Exercise details
Go through the records and count every line that holds "AUTHORSHIP". Only the number belongs in the reply.

(Dataset items)
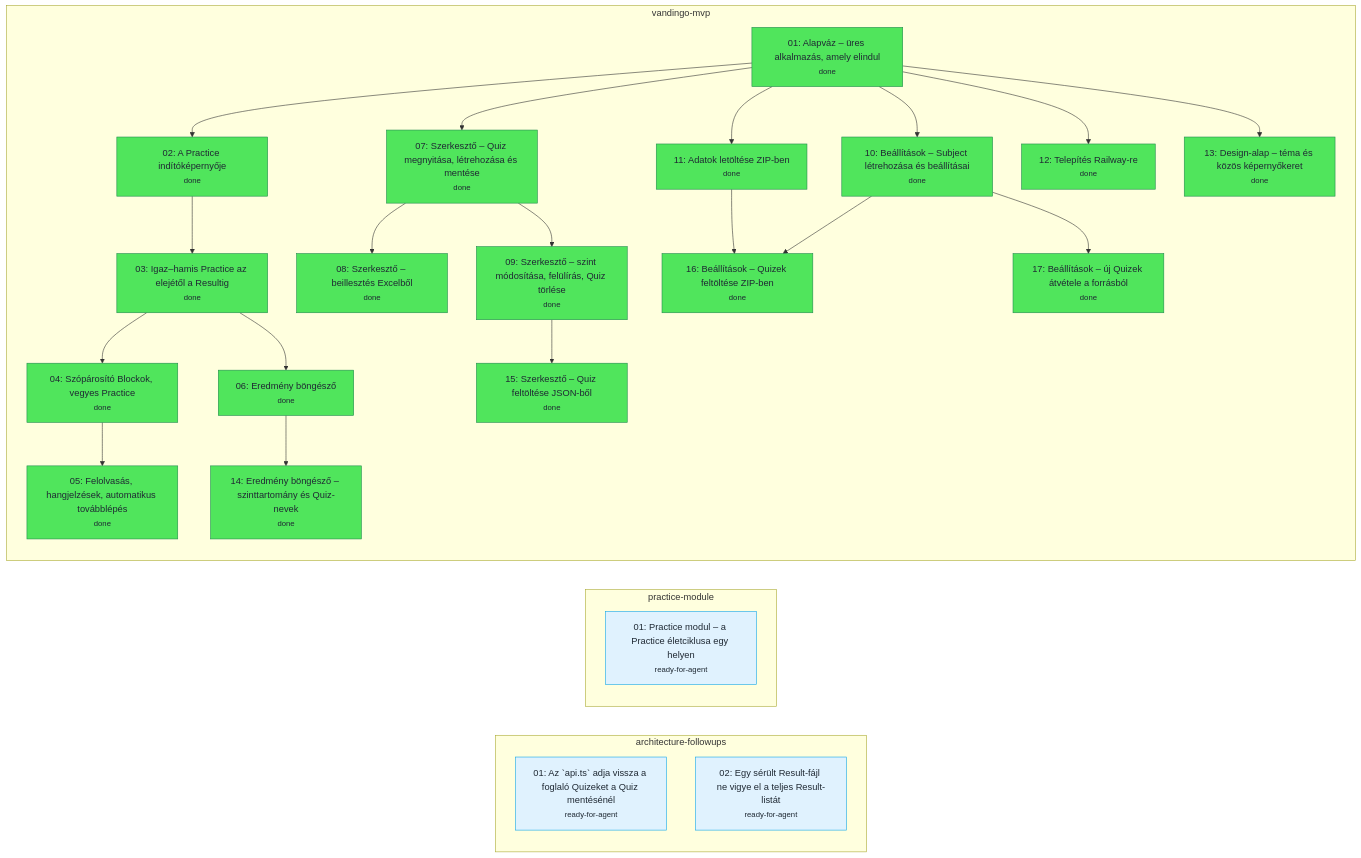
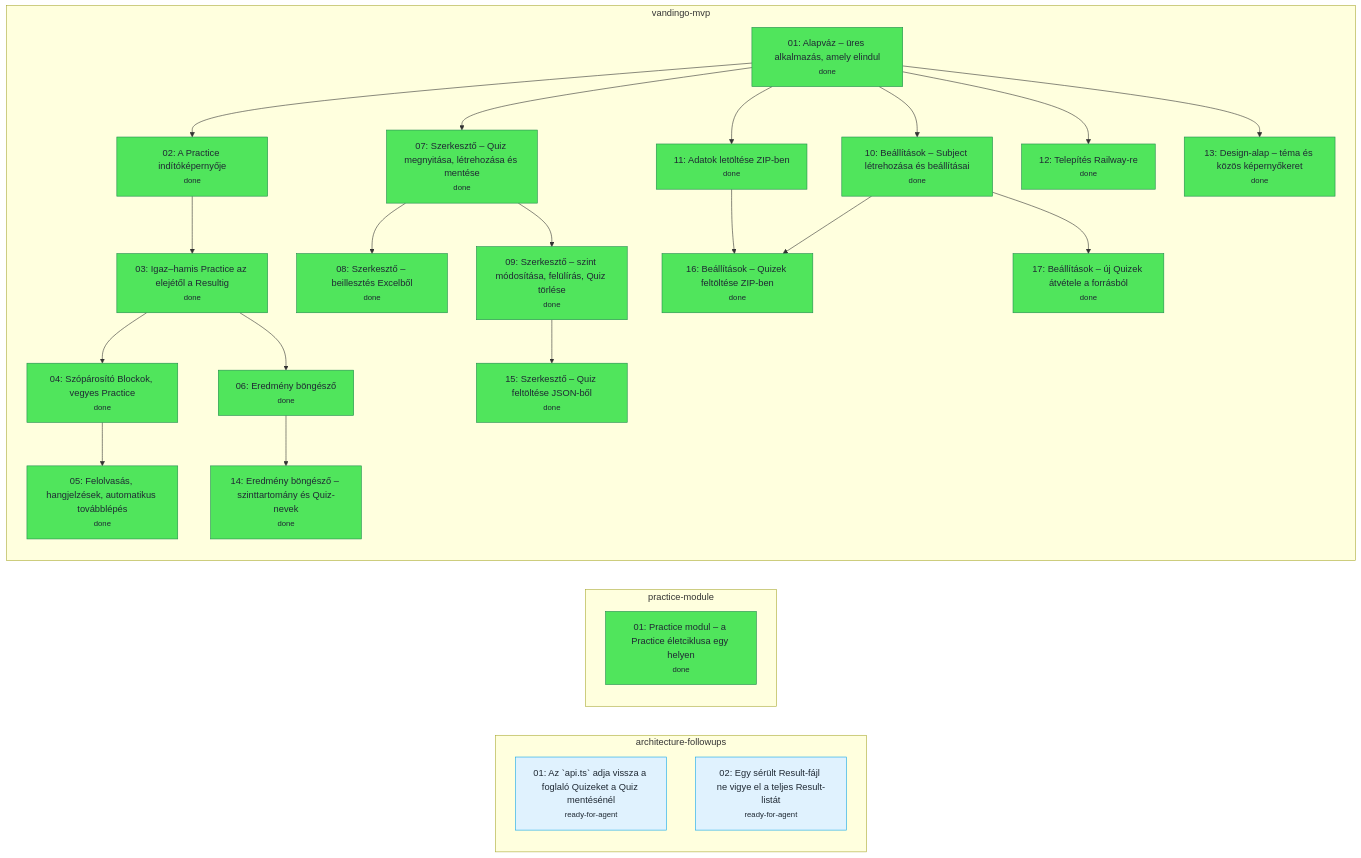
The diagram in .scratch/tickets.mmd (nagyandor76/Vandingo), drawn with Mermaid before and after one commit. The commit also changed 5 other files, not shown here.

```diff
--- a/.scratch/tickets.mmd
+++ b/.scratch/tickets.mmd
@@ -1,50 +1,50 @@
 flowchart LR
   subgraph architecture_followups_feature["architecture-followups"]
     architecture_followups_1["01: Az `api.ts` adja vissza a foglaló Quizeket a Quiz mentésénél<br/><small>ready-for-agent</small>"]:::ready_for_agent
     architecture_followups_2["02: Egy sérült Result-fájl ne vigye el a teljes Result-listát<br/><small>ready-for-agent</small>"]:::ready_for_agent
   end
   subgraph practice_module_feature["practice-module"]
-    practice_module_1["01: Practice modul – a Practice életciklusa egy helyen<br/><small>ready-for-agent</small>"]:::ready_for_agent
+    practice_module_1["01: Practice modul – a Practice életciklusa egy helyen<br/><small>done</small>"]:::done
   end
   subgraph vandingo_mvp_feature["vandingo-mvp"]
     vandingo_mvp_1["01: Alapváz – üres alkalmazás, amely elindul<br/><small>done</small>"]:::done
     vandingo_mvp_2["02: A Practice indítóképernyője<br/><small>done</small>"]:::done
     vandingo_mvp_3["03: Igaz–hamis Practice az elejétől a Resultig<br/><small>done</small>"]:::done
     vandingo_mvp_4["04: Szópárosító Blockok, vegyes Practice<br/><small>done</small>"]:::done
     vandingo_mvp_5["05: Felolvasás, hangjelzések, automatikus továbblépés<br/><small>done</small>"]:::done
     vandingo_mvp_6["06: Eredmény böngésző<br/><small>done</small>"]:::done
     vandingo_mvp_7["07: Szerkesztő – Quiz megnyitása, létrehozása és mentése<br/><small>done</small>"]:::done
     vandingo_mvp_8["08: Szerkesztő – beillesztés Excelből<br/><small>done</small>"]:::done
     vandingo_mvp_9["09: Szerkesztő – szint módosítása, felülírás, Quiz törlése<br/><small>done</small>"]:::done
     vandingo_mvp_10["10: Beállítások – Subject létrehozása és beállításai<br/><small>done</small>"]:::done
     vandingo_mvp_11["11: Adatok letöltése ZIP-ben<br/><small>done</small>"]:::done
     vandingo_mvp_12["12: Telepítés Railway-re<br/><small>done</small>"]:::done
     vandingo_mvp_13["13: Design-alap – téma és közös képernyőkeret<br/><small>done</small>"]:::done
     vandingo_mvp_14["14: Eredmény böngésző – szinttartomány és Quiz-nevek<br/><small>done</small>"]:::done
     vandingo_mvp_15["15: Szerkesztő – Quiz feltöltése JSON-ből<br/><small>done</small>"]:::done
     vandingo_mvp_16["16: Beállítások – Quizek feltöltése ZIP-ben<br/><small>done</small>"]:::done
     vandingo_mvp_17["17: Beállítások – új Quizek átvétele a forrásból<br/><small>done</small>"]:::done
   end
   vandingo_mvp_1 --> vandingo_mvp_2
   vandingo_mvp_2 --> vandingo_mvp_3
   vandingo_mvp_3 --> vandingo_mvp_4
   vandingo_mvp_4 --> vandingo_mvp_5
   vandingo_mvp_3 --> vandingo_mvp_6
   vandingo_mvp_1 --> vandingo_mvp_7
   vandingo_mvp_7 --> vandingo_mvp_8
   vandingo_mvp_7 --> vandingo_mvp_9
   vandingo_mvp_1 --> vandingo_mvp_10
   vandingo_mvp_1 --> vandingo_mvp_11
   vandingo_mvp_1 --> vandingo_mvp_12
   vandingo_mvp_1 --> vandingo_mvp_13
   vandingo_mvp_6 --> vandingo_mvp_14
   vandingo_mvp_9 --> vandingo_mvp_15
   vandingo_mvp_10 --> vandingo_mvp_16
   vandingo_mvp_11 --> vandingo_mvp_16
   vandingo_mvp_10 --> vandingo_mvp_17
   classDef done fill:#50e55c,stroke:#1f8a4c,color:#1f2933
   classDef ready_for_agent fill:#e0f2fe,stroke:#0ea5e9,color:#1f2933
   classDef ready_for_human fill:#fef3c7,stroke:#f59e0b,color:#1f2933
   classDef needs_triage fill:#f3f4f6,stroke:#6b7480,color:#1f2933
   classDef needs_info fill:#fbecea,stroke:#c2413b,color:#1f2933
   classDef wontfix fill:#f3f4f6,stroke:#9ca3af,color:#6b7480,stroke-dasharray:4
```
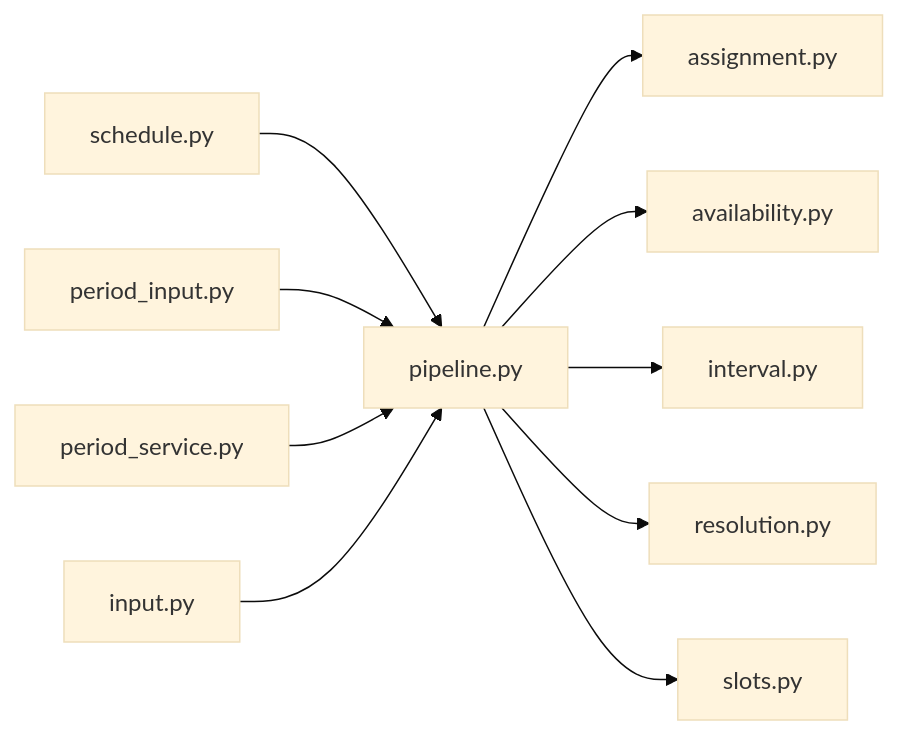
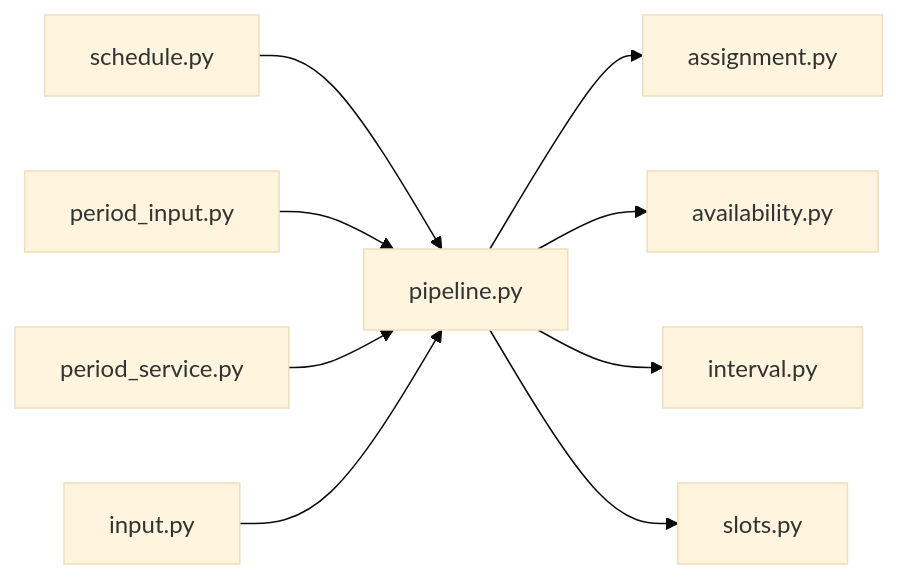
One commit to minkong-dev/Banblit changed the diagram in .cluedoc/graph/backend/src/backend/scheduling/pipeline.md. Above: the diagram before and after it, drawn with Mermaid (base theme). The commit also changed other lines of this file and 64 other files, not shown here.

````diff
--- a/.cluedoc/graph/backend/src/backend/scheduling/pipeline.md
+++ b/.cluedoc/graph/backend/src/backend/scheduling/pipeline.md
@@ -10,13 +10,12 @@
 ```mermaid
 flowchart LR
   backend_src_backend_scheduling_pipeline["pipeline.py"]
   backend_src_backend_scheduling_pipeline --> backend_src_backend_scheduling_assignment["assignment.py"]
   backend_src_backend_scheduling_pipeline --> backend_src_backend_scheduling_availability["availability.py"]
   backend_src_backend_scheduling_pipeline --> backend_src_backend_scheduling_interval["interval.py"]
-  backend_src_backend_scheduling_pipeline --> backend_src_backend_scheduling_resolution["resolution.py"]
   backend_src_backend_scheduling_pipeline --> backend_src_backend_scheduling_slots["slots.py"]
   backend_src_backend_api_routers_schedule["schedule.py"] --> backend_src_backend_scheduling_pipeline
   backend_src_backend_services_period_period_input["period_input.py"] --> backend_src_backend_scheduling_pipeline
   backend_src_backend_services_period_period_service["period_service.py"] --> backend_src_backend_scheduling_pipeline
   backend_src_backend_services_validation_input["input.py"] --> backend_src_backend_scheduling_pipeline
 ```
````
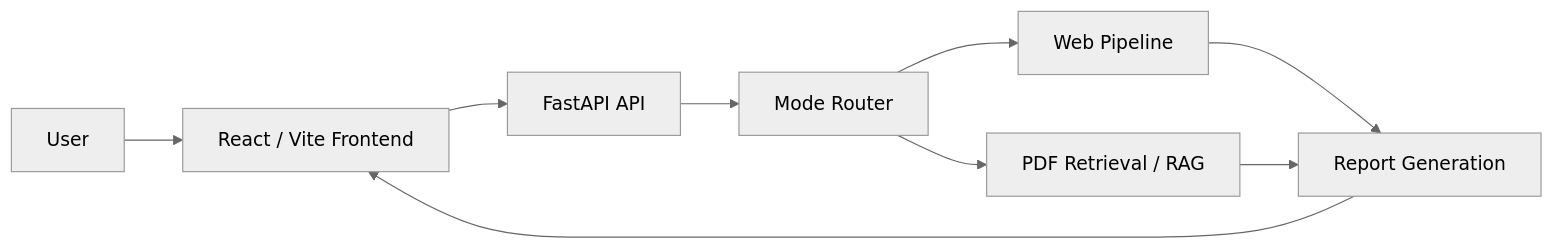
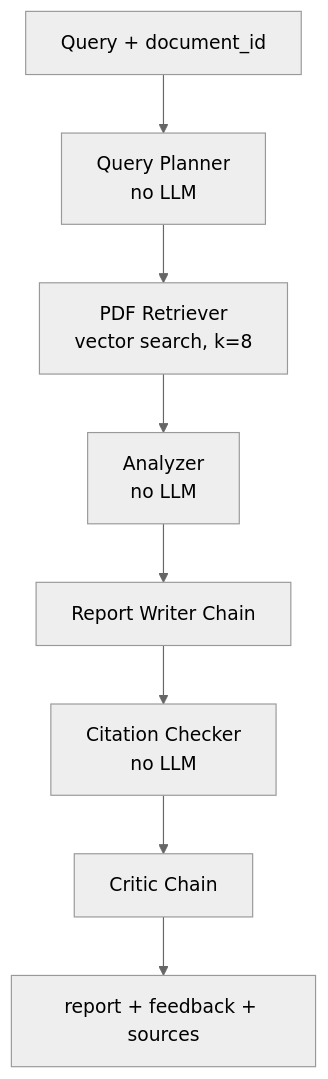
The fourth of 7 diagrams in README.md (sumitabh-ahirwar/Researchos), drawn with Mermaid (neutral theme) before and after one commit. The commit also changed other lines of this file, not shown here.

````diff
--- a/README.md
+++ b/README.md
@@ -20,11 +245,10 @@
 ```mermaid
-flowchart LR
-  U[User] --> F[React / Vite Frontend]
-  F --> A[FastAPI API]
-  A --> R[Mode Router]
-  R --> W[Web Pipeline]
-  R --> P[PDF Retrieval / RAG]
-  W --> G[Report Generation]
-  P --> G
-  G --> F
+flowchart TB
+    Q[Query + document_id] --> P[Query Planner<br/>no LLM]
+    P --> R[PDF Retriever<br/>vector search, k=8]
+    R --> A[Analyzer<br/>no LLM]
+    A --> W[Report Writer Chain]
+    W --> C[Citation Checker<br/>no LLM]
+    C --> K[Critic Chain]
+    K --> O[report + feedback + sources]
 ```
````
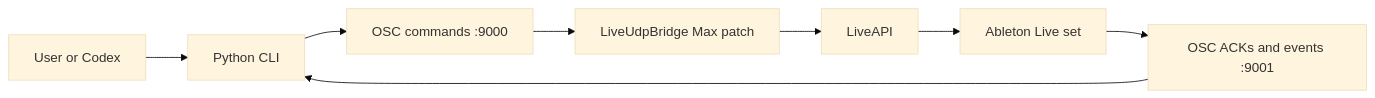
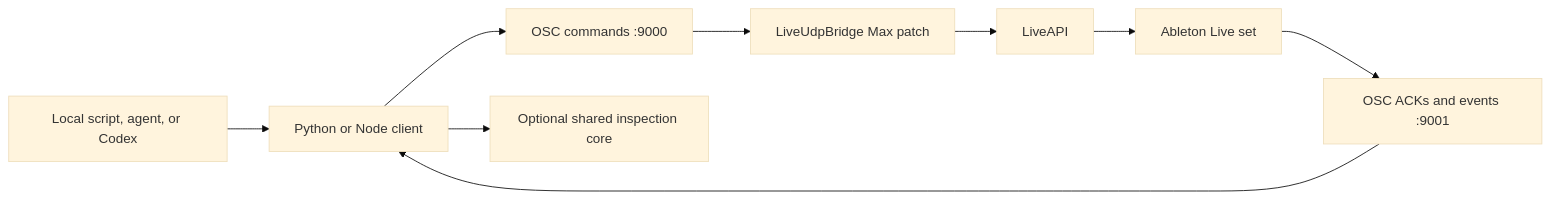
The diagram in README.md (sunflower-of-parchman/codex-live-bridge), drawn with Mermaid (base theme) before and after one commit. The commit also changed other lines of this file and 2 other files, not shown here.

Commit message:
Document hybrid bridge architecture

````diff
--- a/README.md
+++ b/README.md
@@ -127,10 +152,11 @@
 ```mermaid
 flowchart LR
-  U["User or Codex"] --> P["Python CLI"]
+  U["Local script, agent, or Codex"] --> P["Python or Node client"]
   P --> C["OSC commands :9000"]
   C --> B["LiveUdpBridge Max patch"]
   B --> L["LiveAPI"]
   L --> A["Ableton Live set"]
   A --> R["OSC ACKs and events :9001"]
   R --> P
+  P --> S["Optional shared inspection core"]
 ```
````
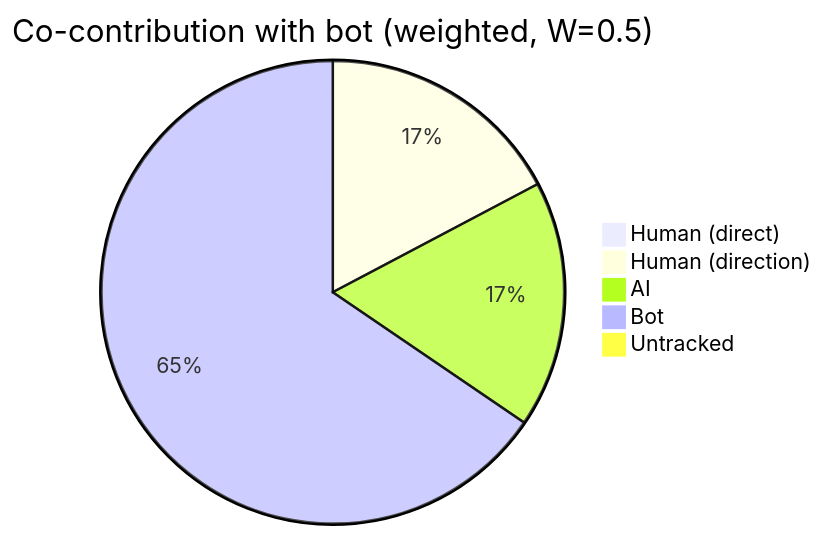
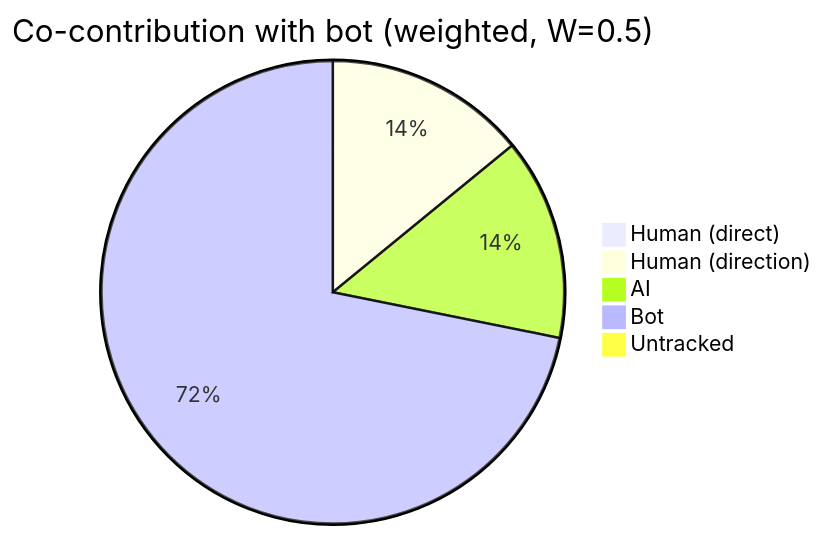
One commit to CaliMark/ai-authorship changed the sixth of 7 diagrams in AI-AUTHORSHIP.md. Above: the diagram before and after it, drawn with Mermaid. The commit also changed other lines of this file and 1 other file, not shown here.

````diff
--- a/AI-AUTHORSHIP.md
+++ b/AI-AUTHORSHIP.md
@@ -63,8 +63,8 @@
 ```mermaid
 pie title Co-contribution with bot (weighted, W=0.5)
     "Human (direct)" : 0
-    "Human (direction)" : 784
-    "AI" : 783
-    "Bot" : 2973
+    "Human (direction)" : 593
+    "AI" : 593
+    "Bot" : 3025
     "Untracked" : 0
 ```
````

Response box
3